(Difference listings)
──────
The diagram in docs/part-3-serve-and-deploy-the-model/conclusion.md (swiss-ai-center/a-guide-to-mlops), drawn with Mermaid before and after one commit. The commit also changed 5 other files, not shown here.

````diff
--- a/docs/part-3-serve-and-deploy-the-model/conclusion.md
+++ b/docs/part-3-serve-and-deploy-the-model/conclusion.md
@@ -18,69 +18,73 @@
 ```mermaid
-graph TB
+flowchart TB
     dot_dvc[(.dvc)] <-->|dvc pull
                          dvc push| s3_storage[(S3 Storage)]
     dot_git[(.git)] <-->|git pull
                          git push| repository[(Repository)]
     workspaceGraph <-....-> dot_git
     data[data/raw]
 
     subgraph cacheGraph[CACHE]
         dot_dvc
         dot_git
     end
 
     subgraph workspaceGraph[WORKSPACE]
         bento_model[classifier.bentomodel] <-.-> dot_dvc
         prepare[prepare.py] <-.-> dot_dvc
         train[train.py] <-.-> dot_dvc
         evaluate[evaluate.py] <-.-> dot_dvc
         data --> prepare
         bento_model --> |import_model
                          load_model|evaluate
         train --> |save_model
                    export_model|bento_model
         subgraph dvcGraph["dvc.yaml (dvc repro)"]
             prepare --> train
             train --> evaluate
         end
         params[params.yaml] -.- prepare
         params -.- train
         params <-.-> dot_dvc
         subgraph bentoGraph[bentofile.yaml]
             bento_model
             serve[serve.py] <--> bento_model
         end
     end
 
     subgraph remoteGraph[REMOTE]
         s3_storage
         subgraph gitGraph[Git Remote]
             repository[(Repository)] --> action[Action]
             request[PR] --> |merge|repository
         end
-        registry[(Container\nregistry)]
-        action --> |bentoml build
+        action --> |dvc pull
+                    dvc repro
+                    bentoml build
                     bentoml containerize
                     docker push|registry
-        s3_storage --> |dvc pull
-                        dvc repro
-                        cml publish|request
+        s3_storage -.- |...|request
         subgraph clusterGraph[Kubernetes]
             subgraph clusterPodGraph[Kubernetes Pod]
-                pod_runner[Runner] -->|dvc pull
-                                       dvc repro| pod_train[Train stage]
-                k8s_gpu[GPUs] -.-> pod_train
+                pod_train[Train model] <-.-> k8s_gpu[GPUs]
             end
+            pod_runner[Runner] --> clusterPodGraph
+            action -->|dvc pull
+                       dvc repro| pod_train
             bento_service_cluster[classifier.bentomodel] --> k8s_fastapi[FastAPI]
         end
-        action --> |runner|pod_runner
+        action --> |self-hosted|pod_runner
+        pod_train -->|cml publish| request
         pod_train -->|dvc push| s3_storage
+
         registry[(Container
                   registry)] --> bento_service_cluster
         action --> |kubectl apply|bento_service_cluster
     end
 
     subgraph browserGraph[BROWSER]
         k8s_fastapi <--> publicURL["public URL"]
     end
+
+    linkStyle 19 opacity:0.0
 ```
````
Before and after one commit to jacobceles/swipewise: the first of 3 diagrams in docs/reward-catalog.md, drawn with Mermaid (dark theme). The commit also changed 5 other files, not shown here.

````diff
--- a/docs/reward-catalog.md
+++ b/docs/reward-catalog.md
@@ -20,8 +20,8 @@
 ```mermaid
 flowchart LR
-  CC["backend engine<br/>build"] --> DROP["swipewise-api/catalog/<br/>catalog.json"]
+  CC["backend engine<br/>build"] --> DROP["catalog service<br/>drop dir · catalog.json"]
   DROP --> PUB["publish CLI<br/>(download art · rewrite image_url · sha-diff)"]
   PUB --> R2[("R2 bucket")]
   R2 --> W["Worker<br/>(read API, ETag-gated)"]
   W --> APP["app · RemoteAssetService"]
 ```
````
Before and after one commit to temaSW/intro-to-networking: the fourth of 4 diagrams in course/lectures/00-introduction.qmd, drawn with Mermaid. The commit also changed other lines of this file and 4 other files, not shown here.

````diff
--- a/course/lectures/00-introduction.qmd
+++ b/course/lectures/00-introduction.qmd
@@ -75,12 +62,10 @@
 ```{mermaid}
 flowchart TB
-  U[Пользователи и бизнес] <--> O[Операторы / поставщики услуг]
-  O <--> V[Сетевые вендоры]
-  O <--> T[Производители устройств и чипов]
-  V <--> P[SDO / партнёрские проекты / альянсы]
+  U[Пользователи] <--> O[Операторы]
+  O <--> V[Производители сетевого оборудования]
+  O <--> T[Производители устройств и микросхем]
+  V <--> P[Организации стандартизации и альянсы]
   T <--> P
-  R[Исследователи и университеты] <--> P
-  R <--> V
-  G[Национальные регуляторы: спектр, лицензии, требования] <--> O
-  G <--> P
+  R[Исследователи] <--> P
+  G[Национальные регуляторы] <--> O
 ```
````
──────
## [Exercise brief]
Across all the entries, count the lines that contain "repro", and state nothing but the total.

## [Expected output]
5